[Version comparison data]
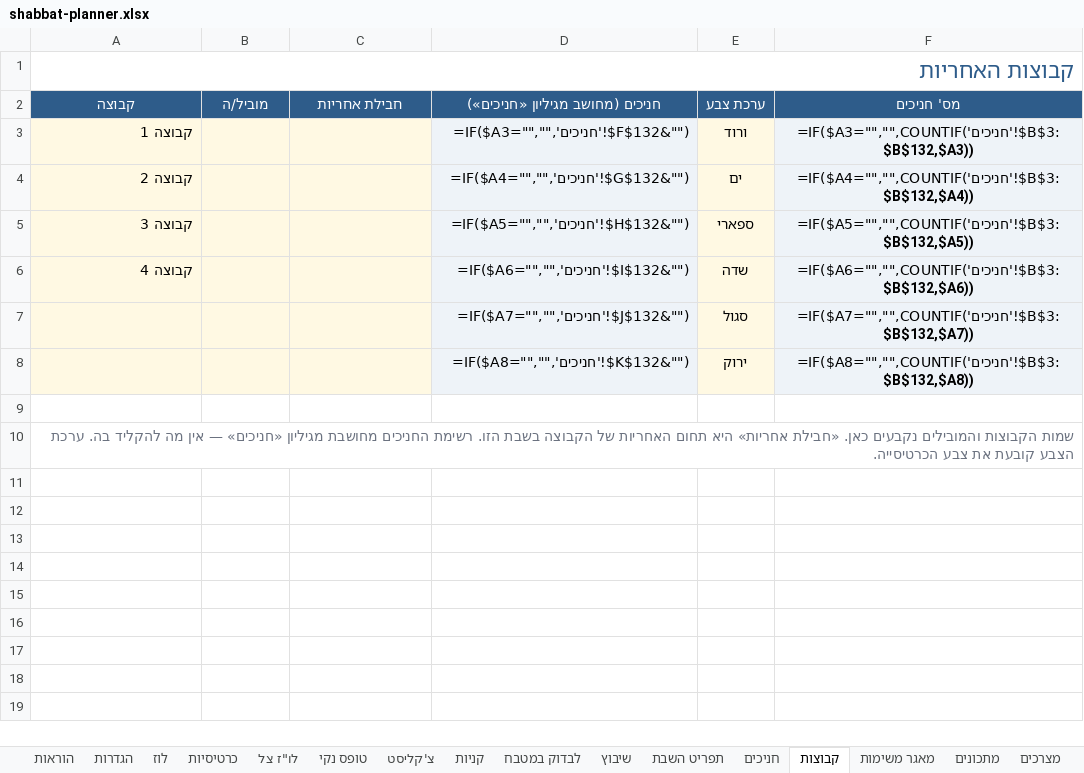
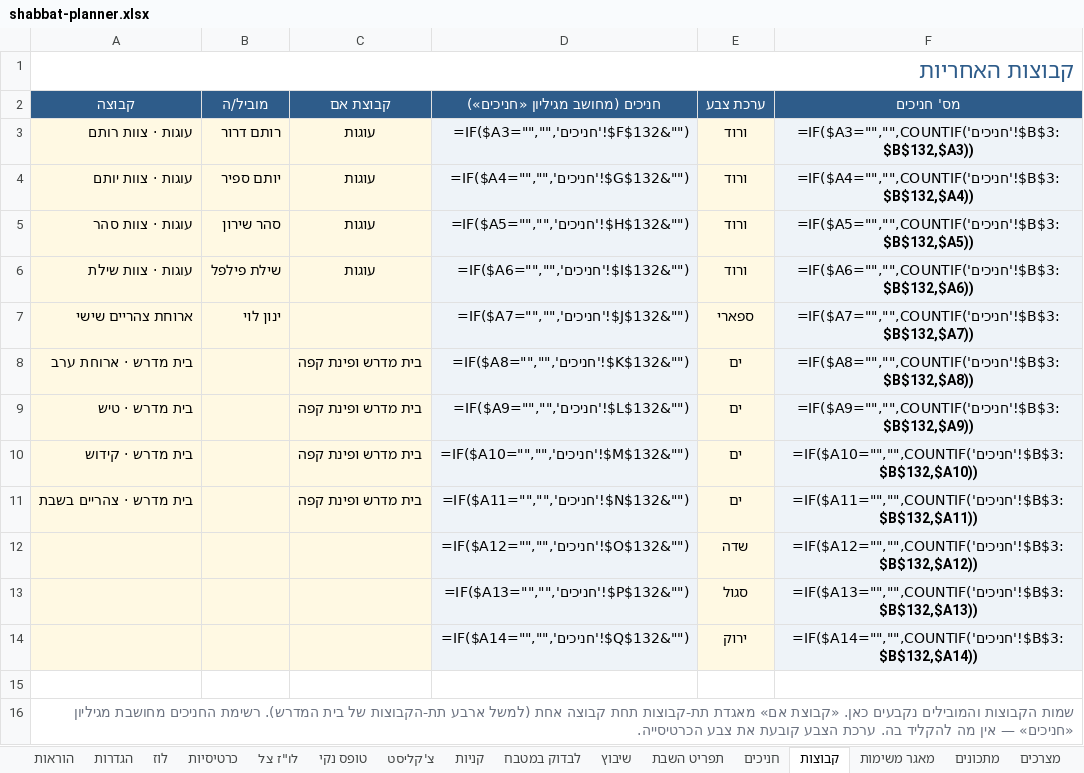
Before and after one commit to urishav464/Ein-Prat-work, an Excel workbook: shabbat-planner.xlsx, sheet קבוצות, drawn as a sheet; values as stored, in another font and other column widths than the file's, no borders; formulas without a stored value are shown as written; removed rows and columns are numbered as before the commit, all else as after; the diff names each change by its address in the sheet, - before the commit and + after, or states it on an @@ line.

```diff
--- a/shabbat-planner.xlsx (sheet קבוצות)
+++ b/shabbat-planner.xlsx (sheet קבוצות)
-C2: חבילת אחריות
+C2: קבוצת אם
-A3 (קבוצה): קבוצה 1
+A3 (קבוצה): עוגות · צוות רותם
-B3 (מוביל/ה): (empty)
+B3 (מוביל/ה): רותם דרור
-C3 (קבוצת אם): (empty)
+C3 (קבוצת אם): עוגות
-row 4: קבוצה 2 |  |  | =IF($A4="","",'חניכים'!$G$132&"") | ים | =IF($A4="","",COUNTIF('חניכים'!$B$3:$B$132,$A4))
-row 5: קבוצה 3 |  |  | =IF($A5="","",'חניכים'!$H$132&"") | ספארי | =IF($A5="","",COUNTIF('חניכים'!$B$3:$B$132,$A5))
+row 4: עוגות · צוות יותם | יותם ספיר | עוגות | =IF($A4="","",'חניכים'!$G$132&"") | ורוד | =IF($A4="","",COUNTIF('חניכים'!$B$3:$B$132,$A4))
+row 5: עוגות · צוות סהר | סהר שירון | עוגות | =IF($A5="","",'חניכים'!$H$132&"") | ורוד | =IF($A5="","",COUNTIF('חניכים'!$B$3:$B$132,$A5))
+row 6: עוגות · צוות שילת | שילת פילפל | עוגות | =IF($A6="","",'חניכים'!$I$132&"") | ורוד | =IF($A6="","",COUNTIF('חניכים'!$B$3:$B$132,$A6))
+row 7: ארוחת צהריים שישי | ינון לוי |  | =IF($A7="","",'חניכים'!$J$132&"") | ספארי | =IF($A7="","",COUNTIF('חניכים'!$B$3:$B$132,$A7))
+row 8: בית מדרש · ארוחת ערב |  | בית מדרש ופינת קפה | =IF($A8="","",'חניכים'!$K$132&"") | ים | =IF($A8="","",COUNTIF('חניכים'!$B$3:$B$132,$A8))
+row 9: בית מדרש · טיש |  | בית מדרש ופינת קפה | =IF($A9="","",'חניכים'!$L$132&"") | ים | =IF($A9="","",COUNTIF('חניכים'!$B$3:$B$132,$A9))
+row 10: בית מדרש · קידוש |  | בית מדרש ופינת קפה | =IF($A10="","",'חניכים'!$M$132&"") | ים | =IF($A10="","",COUNTIF('חניכים'!$B$3:$B$132,$A10))
+row 11: בית מדרש · צהריים בשבת |  | בית מדרש ופינת קפה | =IF($A11="","",'חניכים'!$N$132&"") | ים | =IF($A11="","",COUNTIF('חניכים'!$B$3:$B$132,$A11))
-A12 (קבוצה): קבוצה 4
+A12 (קבוצה): (empty)
-D12 (חניכים (מחושב מגיליון «חניכים»)): =IF($A6="","",'חניכים'!$I$132&"")
+D12 (חניכים (מחושב מגיליון «חניכים»)): =IF($A12="","",'חניכים'!$O$132&"")
-F12 (מס' חניכים): =IF($A6="","",COUNTIF('חניכים'!$B$3:$B$132,$A6))
+F12 (מס' חניכים): =IF($A12="","",COUNTIF('חניכים'!$B$3:$B$132,$A12))
-D13 (חניכים (מחושב מגיליון «חניכים»)): =IF($A7="","",'חניכים'!$J$132&"")
+D13 (חניכים (מחושב מגיליון «חניכים»)): =IF($A13="","",'חניכים'!$P$132&"")
-F13 (מס' חניכים): =IF($A7="","",COUNTIF('חניכים'!$B$3:$B$132,$A7))
+F13 (מס' חניכים): =IF($A13="","",COUNTIF('חניכים'!$B$3:$B$132,$A13))
-D14 (חניכים (מחושב מגיליון «חניכים»)): =IF($A8="","",'חניכים'!$K$132&"")
+D14 (חניכים (מחושב מגיליון «חניכים»)): =IF($A14="","",'חניכים'!$Q$132&"")
-F14 (מס' חניכים): =IF($A8="","",COUNTIF('חניכים'!$B$3:$B$132,$A8))
+F14 (מס' חניכים): =IF($A14="","",COUNTIF('חניכים'!$B$3:$B$132,$A14))
-A16 (קבוצה): …נקבעים כאן. «חבילת אחריות» היא תחום האחריות של הקבוצה בשבת הזו. רשימת החניכים…
+A16 (קבוצה): …נקבעים כאן. «קבוצת אם» מאגדת תת-קבוצות תחת קבוצה אחת (למשל ארבע תת-הקבוצות של בית המדרש). רשימת החניכים…
```
Also changed, not shown: sheet כרטיסיות, sheet שיבוץ, hidden cells, shabbatot/2026-09-04.xlsx, 40 other files.
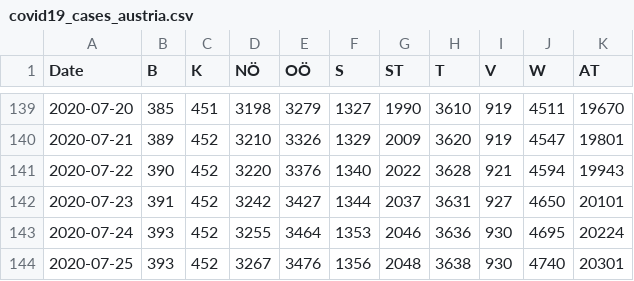
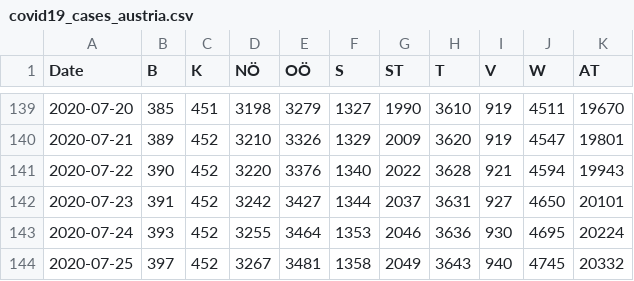
Before and after one commit to apolinario/dashcoch-AT, a CSV file: data_AT/covid19_cases_austria.csv, drawn as a sheet; only a part is shown, gaps mark what is left out.

Commit message:
data 3pm

```diff
--- a/data_AT/covid19_cases_austria.csv
+++ b/data_AT/covid19_cases_austria.csv
@@ -143,2 +143,2 @@ Date,B,K,NÖ,OÖ,S,ST,T,V,W,AT
 2020-07-24,393,452,3255,3464,1353,2046,3636,930,4695,20224
-2020-07-25,393,452,3267,3476,1356,2048,3638,930,4740,20301
+2020-07-25,397,452,3267,3481,1358,2049,3643,940,4745,20332
```
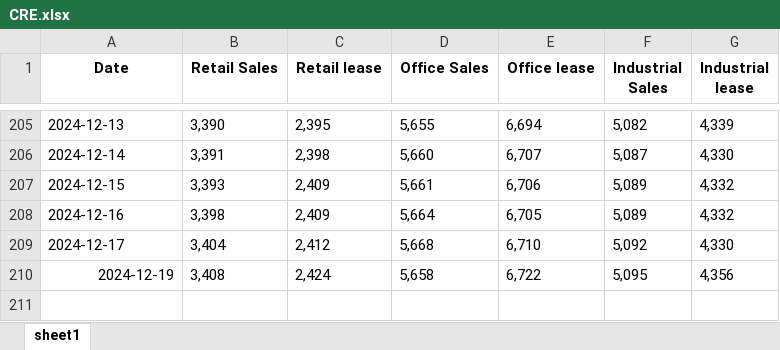
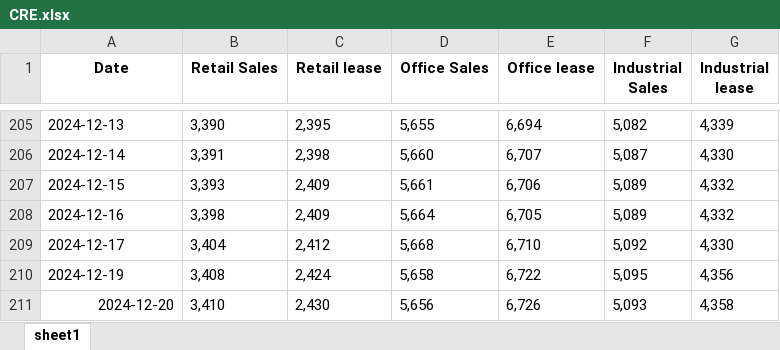
Before and after one commit to HKMAEC1/Runcode, an Excel workbook: CRE.xlsx, sheet sheet1, drawn as a sheet; only a part is shown, gaps mark what is left out; values as stored, in another font and other column widths than the file's, no borders; the diff names each change by its address in the sheet, - before the commit and + after, or states it on an @@ line.

```diff
--- a/CRE.xlsx (sheet sheet1)
+++ b/CRE.xlsx (sheet sheet1)
-A210 alignment: right
+A210 alignment: left
+row 211: 2024-12-20 | 3,410 | 2,430 | 5,656 | 6,726 | 5,093 | 4,358
```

**Required work**
How many lines in the records above contain the word "other"? Reply with the number and nothing more.

**Result**
3